Task to carry out
Retype every entry word for word. Omit the pictures.

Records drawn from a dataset
______________________________
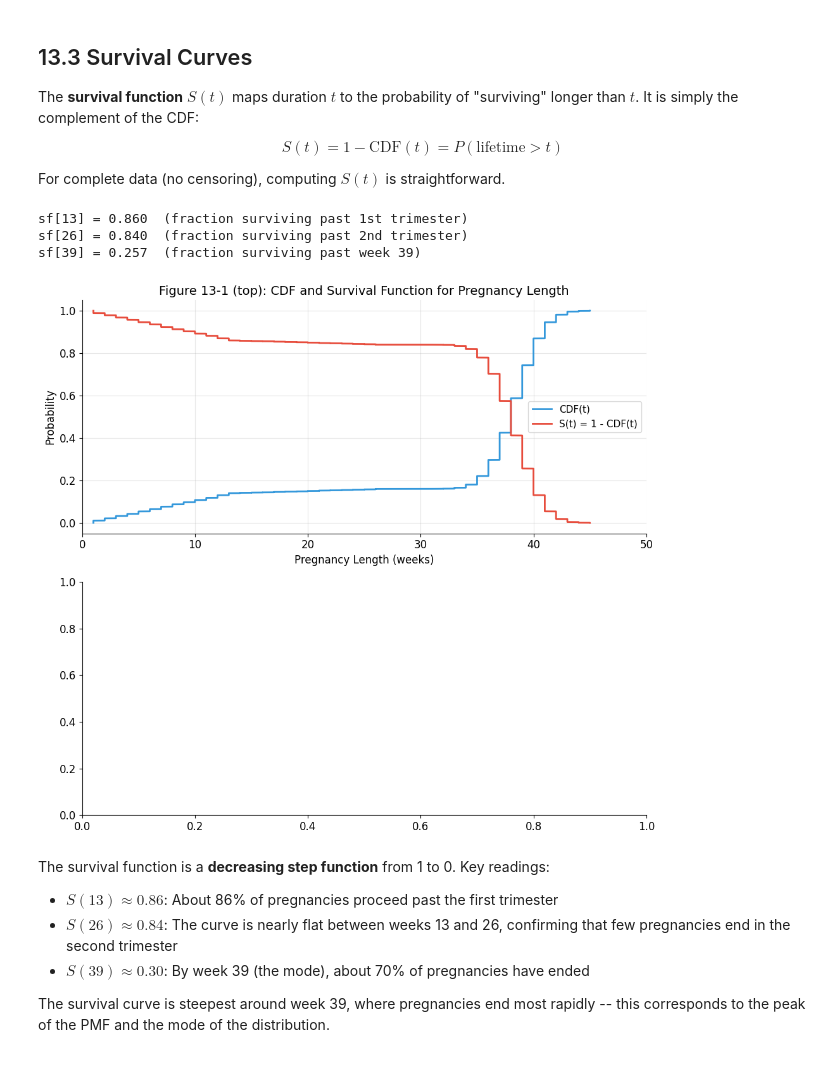
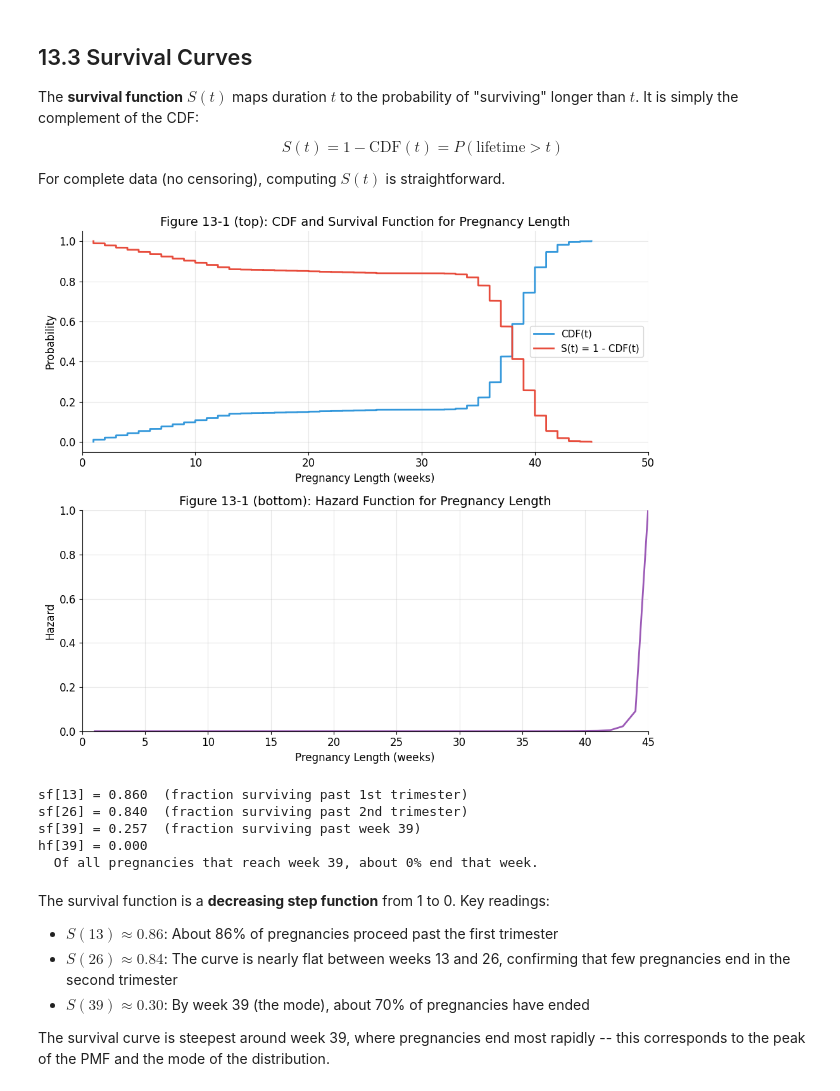
Before and after one commit to farrelrassya/ThinkStats, a Jupyter notebook: ch13_survival_analysis.ipynb, the cells around one changed output. Saved outputs shown, nothing was run; the diff lists cells and outputs as text; code cells hidden in the pictures.

```diff
--- a/ch13_survival_analysis.ipynb
+++ b/ch13_survival_analysis.ipynb
@@ -193,41 +193,94 @@ class SurvivalFunction:
     def Prob(self, t):
         return 1 - self.cdf.Prob(t)
 
     def __getitem__(self, t):
         return self.Prob(t)
 
     def Probs(self, ts):
         return np.array([self.Prob(t) for t in ts])
 
+class HazardFunction:
+    def __init__(self, d, label=''):
+        if isinstance(d, dict):
+            self.series = pd.Series(d)
+        else:
+            self.series = d
+        self.label = label
+
+    def __getitem__(self, t):
+        return self.series.get(t, 0)
+
+    def MakeSurvival(self):
+        ts = self.series.index
+        ss = (1 - self.series).cumprod()
+        cdf = Cdf(ts, label=self.label)
+        # Override the CDF probabilities
+        cdf.xs = np.array(ts)
+        cdf.ps = np.array(1 - ss)
+        return SurvivalFunction(cdf, label=self.label)
+
+    def Extend(self, other):
+        last = self.series.index[-1]
+        more = other.series[other.series.index > last]
+        self.series = pd.concat([self.series, more])
+
+# Compute Hazard function from survival function
+def MakeHazard(sf, label=''):
+    ss = sf.ss
+    ts = sf.ts
+    lams = {}
+    for i in range(len(ts) - 1):
+        if ss[i] > 0:
+            hazard = (ss[i] - ss[i+1]) / ss[i]
+            lams[ts[i]] = hazard
+    return HazardFunction(lams, label=label)
+
 # Compute CDF and survival function for pregnancy length
 cdf_preg = Cdf(preg_lengths, label='Pregnancy CDF')
 sf_preg = SurvivalFunction(cdf_preg, label='Pregnancy SF')
+
+# Compute hazard function from survival function
+hf_preg = MakeHazard(sf_preg, label='Pregnancy hazard')
 
 # Figure 13-1 (top): CDF and survival function
 fig, axes = plt.subplots(2, 1, figsize=(10, 9))
 
 axes[0].plot(cdf_preg.xs, cdf_preg.ps, color='#3498db', linewidth=2, label='CDF(t)')
 axes[0].plot(sf_preg.ts, sf_preg.ss, color='#e74c3c', linewidth=2, label='S(t) = 1 - CDF(t)')
 axes[0].set_xlabel('Pregnancy Length (weeks)')
 axes[0].set_ylabel('Probability')
 axes[0].set_title('Figure 13-1 (top): CDF and Survival Function for Pregnancy Length')
 axes[0].legend(fontsize=11)
 axes[0].grid(True, alpha=0.3)
 axes[0].set_xlim(0, 50)
 
-# Key values
+# Figure 13-1 (bottom): Hazard function
+axes[1].plot(hf_preg.series.index, hf_preg.series.values, color='#9b59b6', linewidth=2)
+axes[1].set_xlabel('Pregnancy Length (weeks)')
+axes[1].set_ylabel('Hazard')
+axes[1].set_title('Figure 13-1 (bottom): Hazard Function for Pregnancy Length')
+axes[1].grid(True, alpha=0.3)
+axes[1].set_xlim(0, 45)
+axes[1].set_ylim(0, 1.0)
+
+plt.tight_layout()
+plt.show()
+
+# Key values for Survival Function
 print(f"sf[13] = {sf_preg[13]:.3f}  (fraction surviving past 1st trimester)")
 print(f"sf[26] = {sf_preg[26]:.3f}  (fraction surviving past 2nd trimester)")
 print(f"sf[39] = {sf_preg[39]:.3f}  (fraction surviving past week 39)")
 
-# We'll add the hazard function below
-plt.tight_layout()
-plt.show()
+# Key values for Hazard Function
+print(f"hf[39] = {hf_preg[39]:.3f}")
+print(f"  Of all pregnancies that reach week 39, about {hf_preg[39]*100:.0f}% end that week.")
 # %% [output]
+[figure, new version]
 sf[13] = 0.860  (fraction surviving past 1st trimester)
 sf[26] = 0.840  (fraction surviving past 2nd trimester)
 sf[39] = 0.257  (fraction surviving past week 39)
+hf[39] = 0.000
+  Of all pregnancies that reach week 39, about 0% end that week.
-[figure, old version]
 # %% [markdown]
 The survival function is a **decreasing step function** from 1 to 0. Key readings:
 
```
______________________________
Written solution
Before and after one commit to farrelrassya/ThinkStats, a Jupyter notebook: ch13_survival_analysis.ipynb, the cells around one changed output. Saved outputs shown, nothing was run; the diff lists cells and outputs as text; code cells hidden in the pictures.

```diff
--- a/ch13_survival_analysis.ipynb
+++ b/ch13_survival_analysis.ipynb
@@ -193,41 +193,94 @@ class SurvivalFunction:
     def Prob(self, t):
         return 1 - self.cdf.Prob(t)
 
     def __getitem__(self, t):
         return self.Prob(t)
 
     def Probs(self, ts):
         return np.array([self.Prob(t) for t in ts])
 
+class HazardFunction:
+    def __init__(self, d, label=''):
+        if isinstance(d, dict):
+            self.series = pd.Series(d)
+        else:
+            self.series = d
+        self.label = label
+
+    def __getitem__(self, t):
+        return self.series.get(t, 0)
+
+    def MakeSurvival(self):
+        ts = self.series.index
+        ss = (1 - self.series).cumprod()
+        cdf = Cdf(ts, label=self.label)
+        # Override the CDF probabilities
+        cdf.xs = np.array(ts)
+        cdf.ps = np.array(1 - ss)
+        return SurvivalFunction(cdf, label=self.label)
+
+    def Extend(self, other):
+        last = self.series.index[-1]
+        more = other.series[other.series.index > last]
+        self.series = pd.concat([self.series, more])
+
+# Compute Hazard function from survival function
+def MakeHazard(sf, label=''):
+    ss = sf.ss
+    ts = sf.ts
+    lams = {}
+    for i in range(len(ts) - 1):
+        if ss[i] > 0:
+            hazard = (ss[i] - ss[i+1]) / ss[i]
+            lams[ts[i]] = hazard
+    return HazardFunction(lams, label=label)
+
 # Compute CDF and survival function for pregnancy length
 cdf_preg = Cdf(preg_lengths, label='Pregnancy CDF')
 sf_preg = SurvivalFunction(cdf_preg, label='Pregnancy SF')
+
+# Compute hazard function from survival function
+hf_preg = MakeHazard(sf_preg, label='Pregnancy hazard')
 
 # Figure 13-1 (top): CDF and survival function
 fig, axes = plt.subplots(2, 1, figsize=(10, 9))
 
 axes[0].plot(cdf_preg.xs, cdf_preg.ps, color='#3498db', linewidth=2, label='CDF(t)')
 axes[0].plot(sf_preg.ts, sf_preg.ss, color='#e74c3c', linewidth=2, label='S(t) = 1 - CDF(t)')
 axes[0].set_xlabel('Pregnancy Length (weeks)')
 axes[0].set_ylabel('Probability')
 axes[0].set_title('Figure 13-1 (top): CDF and Survival Function for Pregnancy Length')
 axes[0].legend(fontsize=11)
 axes[0].grid(True, alpha=0.3)
 axes[0].set_xlim(0, 50)
 
-# Key values
+# Figure 13-1 (bottom): Hazard function
+axes[1].plot(hf_preg.series.index, hf_preg.series.values, color='#9b59b6', linewidth=2)
+axes[1].set_xlabel('Pregnancy Length (weeks)')
+axes[1].set_ylabel('Hazard')
+axes[1].set_title('Figure 13-1 (bottom): Hazard Function for Pregnancy Length')
+axes[1].grid(True, alpha=0.3)
+axes[1].set_xlim(0, 45)
+axes[1].set_ylim(0, 1.0)
+
+plt.tight_layout()
+plt.show()
+
+# Key values for Survival Function
 print(f"sf[13] = {sf_preg[13]:.3f}  (fraction surviving past 1st trimester)")
 print(f"sf[26] = {sf_preg[26]:.3f}  (fraction surviving past 2nd trimester)")
 print(f"sf[39] = {sf_preg[39]:.3f}  (fraction surviving past week 39)")
 
-# We'll add the hazard function below
-plt.tight_layout()
-plt.show()
+# Key values for Hazard Function
+print(f"hf[39] = {hf_preg[39]:.3f}")
+print(f"  Of all pregnancies that reach week 39, about {hf_preg[39]*100:.0f}% end that week.")
 # %% [output]
+[figure, new version]
 sf[13] = 0.860  (fraction surviving past 1st trimester)
 sf[26] = 0.840  (fraction surviving past 2nd trimester)
 sf[39] = 0.257  (fraction surviving past week 39)
+hf[39] = 0.000
+  Of all pregnancies that reach week 39, about 0% end that week.
-[figure, old version]
 # %% [markdown]
 The survival function is a **decreasing step function** from 1 to 0. Key readings:
 
```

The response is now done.